  • The spread of HIV-AIDS, a zoonotic disease with its origin in non-human primates, which has had a severe impact on life expectancy and human health, especially in Africa.10

  • The incursion of West Nile Virus in 1999, and SARS and monkeypox in the US in 2003—although none of these had ever been found in the Western Hemisphere in prior years.

  • The infection of over 1.5 million individuals in the US by West Nile Virus, as well as countless horses and birds, permanently changed the landscape of human and animal medicine in this country.

  • The emergence of Bovine Spongiform Encephalopathy (BSE), now recognized as a disease produced by an aberrant protein, has changed the standards of global agricultural trade as well as how cattle are fed. This disease is also recognized as a food-borne human pathogen producing new variant Creutzfeld-Jakob Disease (VCJD) in humans.

  • The incidence in livestock of the highly contagious Foot and Mouth Disease (FMD). Trade consequences from an FMD introduction into the United States include projected losses at more than $37 Billion to the US economy.b While it is typically not associated with human disease, the psychological consequences of introduction of FMD in the US could range from food safety fears by the public, to severe distress of livestock producers and other areas impacted directly or indirectly by an outbreak.

  • Some disease conditions that affect only animals still have wide consequences on human health. For example, while Porcine Reproductive and Respiratory Syndrome (PRRS) affects only swine, the vast number of swine deaths caused by PRRS outbreaks has had major consequences on the food supply chain and on the economies of swine-producing countries.11

  • The major decline in amphibian population worldwide being caused by the fungal disease chytridiomycosis that is threatening biodiversity and ecosystem sustainability.

  • The death each year of 1.5 million people, mostly of whom are children, from diarrheal diseases—many of which are transmitted through water-borne and food-borne sources.

The words of Dr. Gro Harlem Brundtland, former director of the World Health Organization (WHO), were indeed prophetic. In her speech12 at the United Nations Global Leadership Awards on April 19, 2001, she stated that in a modern world, bacteria and viruses travel almost as fast as money. With globalization, a single microbial sea washes over all humankind and there are no health sanctions.12 In actuality, that sea washes not over just all humankind, but also across all animal and environmental domains.

Beyond infectious diseases, it is important to note that "noncommunicable" conditions and risks are crossing species and adversely affecting both animal and human health. Examples include obesity and exposure to secondhand tobacco smoke among pets, pet-owners, and their children.

There is nothing on the horizon to suggest that any of these factors are abating. In fact, these factors are likely to accelerate in intensity and complexity, and will surely create consequences and implications of unprecedented scope and scale and global economic devastation much greater than any previous time in history.
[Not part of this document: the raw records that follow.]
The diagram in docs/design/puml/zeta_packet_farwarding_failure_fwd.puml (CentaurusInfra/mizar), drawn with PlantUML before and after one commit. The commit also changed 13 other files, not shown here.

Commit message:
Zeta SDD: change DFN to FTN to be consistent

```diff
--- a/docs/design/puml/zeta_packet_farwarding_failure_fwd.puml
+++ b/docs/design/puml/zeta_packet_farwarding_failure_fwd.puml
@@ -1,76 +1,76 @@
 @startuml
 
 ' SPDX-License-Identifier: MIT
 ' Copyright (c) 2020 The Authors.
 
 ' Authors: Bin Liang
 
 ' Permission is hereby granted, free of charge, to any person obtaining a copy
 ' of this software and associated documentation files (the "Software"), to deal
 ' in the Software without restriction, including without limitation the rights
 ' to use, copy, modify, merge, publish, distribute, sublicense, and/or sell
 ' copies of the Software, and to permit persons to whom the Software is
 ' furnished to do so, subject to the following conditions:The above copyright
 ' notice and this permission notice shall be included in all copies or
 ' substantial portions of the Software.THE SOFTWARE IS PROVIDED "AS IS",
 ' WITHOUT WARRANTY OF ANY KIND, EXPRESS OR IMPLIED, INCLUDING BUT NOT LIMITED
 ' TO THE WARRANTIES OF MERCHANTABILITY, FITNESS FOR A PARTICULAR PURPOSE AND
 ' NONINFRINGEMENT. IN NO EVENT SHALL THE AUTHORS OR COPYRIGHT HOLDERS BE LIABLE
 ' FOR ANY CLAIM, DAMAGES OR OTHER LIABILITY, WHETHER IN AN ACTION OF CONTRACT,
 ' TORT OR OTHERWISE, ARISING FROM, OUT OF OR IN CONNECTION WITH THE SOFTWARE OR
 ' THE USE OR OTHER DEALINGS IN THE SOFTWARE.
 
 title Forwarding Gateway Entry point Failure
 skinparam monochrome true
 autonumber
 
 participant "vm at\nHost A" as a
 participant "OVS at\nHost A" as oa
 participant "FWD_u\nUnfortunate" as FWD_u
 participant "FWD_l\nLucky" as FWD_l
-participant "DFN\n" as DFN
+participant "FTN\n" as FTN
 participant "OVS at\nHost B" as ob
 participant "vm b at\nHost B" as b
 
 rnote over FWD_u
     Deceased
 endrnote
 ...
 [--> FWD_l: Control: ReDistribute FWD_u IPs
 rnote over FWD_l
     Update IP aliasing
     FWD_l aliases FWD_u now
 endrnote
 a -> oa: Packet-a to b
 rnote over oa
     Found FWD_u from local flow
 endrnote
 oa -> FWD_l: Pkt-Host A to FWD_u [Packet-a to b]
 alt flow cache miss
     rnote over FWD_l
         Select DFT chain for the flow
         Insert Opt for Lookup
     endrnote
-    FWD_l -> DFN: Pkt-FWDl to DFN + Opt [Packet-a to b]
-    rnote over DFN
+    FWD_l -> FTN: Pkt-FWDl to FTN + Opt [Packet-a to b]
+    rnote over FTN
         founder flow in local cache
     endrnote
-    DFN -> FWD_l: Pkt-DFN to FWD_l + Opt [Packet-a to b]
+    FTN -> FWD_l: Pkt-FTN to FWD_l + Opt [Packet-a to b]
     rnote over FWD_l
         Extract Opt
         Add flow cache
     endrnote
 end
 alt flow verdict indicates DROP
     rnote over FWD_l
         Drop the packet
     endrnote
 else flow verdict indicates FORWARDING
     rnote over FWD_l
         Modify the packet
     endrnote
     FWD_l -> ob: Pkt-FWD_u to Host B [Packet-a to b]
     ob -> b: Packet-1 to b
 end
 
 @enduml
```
By adopting the tenets of One Health, we can devise integrated strategies to control that sea and prevent these threats from crossing domains.

 
b. Newcomb J. Economic analysis of impacts of Avian Influenza, SARS, FMD and other infectious disease outbreaks (workshop presentation). Beyond Zoonoses: One World–One Health, Bangkok, Thailand, November 2004.